While outdoor air pollution is regularly discussed, indoor air pollution gets little attention, despite the fact that it can be up to five times worse than outside air pollution.
Professor Ian Colbeck, an indoor air quality expert from the School of Biological Sciences at the University of Essex, who has carried carried out extensive research into indoor air quality and its impact on health, has provided some of his top tips on ways to improve air quality in the home.
- Need to smoke? Do it outside.
- Choose hard-surface floors
- Leave your shoes at the door
- Cook without leaving a trade
- Banish condensation
- Go all-natural
- Embrace the green stuff
- Purify the air
- Eliminate odours, don’t just mask them
What are the health impacts of indoor air pollution?
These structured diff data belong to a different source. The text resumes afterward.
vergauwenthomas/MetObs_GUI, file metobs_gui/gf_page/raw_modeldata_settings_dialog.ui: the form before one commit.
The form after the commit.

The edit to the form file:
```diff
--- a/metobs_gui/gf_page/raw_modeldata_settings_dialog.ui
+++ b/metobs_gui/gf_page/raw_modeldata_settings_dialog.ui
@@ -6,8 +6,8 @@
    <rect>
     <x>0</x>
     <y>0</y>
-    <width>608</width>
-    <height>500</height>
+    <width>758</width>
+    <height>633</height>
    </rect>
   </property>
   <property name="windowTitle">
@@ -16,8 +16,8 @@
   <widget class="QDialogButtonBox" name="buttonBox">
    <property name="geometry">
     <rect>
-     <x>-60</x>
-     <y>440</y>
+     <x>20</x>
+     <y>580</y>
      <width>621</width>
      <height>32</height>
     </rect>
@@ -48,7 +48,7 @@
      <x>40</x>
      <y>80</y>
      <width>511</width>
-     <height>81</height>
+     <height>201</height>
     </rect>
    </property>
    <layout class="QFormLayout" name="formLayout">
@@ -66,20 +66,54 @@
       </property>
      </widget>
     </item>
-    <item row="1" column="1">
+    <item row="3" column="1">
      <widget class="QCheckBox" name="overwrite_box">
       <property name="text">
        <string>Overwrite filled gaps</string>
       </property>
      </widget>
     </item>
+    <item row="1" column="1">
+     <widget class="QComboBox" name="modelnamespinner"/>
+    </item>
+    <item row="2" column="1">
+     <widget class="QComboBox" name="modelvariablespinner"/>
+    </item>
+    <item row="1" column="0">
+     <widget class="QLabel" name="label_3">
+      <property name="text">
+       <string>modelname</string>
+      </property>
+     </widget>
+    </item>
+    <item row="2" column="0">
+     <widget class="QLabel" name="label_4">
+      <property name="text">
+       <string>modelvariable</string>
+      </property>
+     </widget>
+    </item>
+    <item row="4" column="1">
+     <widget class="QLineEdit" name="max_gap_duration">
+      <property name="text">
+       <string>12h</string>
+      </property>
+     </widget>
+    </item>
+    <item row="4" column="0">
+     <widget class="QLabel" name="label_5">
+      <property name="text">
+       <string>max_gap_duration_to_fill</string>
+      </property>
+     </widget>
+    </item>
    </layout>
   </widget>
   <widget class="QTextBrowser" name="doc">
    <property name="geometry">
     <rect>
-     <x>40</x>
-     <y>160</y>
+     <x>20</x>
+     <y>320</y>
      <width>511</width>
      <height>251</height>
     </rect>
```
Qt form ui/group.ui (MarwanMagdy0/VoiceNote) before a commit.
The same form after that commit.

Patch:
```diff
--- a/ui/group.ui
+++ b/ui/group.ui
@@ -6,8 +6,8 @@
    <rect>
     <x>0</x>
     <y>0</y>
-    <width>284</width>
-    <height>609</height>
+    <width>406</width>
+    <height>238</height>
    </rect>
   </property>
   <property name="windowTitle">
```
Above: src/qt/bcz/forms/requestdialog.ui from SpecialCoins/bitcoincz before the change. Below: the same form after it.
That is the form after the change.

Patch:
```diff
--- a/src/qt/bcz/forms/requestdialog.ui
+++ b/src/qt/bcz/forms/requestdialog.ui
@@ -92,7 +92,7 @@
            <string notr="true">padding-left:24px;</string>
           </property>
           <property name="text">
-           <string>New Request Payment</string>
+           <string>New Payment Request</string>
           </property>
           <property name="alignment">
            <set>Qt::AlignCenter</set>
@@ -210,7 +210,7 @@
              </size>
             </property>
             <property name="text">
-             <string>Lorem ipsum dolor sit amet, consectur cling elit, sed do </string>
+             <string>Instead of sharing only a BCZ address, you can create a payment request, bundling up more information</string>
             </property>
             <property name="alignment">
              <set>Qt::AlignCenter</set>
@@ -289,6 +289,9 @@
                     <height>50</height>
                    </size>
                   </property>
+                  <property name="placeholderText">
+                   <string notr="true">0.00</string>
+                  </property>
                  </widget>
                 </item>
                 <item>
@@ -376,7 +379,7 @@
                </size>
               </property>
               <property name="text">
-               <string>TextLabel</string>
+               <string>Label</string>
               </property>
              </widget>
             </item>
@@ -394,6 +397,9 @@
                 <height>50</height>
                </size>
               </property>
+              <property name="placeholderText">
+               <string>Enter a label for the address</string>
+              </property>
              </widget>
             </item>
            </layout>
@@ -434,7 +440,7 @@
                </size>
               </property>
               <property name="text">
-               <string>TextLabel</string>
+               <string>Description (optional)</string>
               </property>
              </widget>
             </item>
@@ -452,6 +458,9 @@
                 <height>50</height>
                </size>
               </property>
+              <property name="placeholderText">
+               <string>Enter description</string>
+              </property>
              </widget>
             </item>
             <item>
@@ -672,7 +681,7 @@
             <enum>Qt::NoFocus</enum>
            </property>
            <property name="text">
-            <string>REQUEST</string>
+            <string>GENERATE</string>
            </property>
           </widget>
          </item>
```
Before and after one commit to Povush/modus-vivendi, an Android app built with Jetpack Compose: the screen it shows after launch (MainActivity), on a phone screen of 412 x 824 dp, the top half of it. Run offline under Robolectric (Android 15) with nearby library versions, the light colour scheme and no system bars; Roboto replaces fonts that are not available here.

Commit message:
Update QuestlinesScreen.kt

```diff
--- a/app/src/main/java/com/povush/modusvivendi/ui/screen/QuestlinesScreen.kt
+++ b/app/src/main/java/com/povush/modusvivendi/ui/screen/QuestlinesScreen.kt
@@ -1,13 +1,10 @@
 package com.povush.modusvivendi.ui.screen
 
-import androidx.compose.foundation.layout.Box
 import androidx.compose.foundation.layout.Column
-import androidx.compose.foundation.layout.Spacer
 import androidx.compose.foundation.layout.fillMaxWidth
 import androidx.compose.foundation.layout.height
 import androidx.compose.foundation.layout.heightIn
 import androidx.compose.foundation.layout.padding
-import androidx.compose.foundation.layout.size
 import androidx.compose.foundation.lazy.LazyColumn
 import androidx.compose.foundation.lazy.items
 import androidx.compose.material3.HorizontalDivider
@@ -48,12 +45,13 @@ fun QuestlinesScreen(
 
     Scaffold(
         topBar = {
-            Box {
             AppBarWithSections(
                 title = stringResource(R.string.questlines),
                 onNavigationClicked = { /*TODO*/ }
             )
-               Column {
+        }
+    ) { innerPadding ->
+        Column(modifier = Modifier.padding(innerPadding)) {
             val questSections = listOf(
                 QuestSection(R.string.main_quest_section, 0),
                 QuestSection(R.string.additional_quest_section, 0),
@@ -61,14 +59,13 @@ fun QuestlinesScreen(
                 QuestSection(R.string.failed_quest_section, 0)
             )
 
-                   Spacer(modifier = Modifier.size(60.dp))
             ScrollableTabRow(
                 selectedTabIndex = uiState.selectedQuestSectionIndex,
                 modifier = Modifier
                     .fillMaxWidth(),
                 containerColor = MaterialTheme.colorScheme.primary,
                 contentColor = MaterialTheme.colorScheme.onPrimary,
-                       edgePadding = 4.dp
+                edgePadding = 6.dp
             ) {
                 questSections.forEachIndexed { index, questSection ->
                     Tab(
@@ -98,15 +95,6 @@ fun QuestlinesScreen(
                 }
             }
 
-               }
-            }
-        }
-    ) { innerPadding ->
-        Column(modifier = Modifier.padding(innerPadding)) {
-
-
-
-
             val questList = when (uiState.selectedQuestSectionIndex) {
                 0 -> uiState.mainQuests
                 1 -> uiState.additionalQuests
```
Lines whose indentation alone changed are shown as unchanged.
Poor indoor air quality can lead to a whole host of health issues, while indoor air pollution was attributed to 99,000 deaths across Europe in 2012. Professor Colbeck explains that the “potential health impacts of IAP can include asthma, respiratory irritation, heart disease, cancer, and sick building syndrome.” Sick building syndrome includes headaches, tiredness and loss of concentration, and can particularly affect office workers.
How can air purifiers help reduce indoor air pollution?
Investing in an air purifier can be an invaluable step when it comes to keeping your home free from air pollutants. Air purifiers work by drawing air into the machine, where filters trap dust and other minute particles including pollen, bacteria, ultrafine particulates, VOCs and even odours. The machine then releases the smooth, purified, clean air back into the home.
This article originally appeared on London Loves Business, 11/10/2017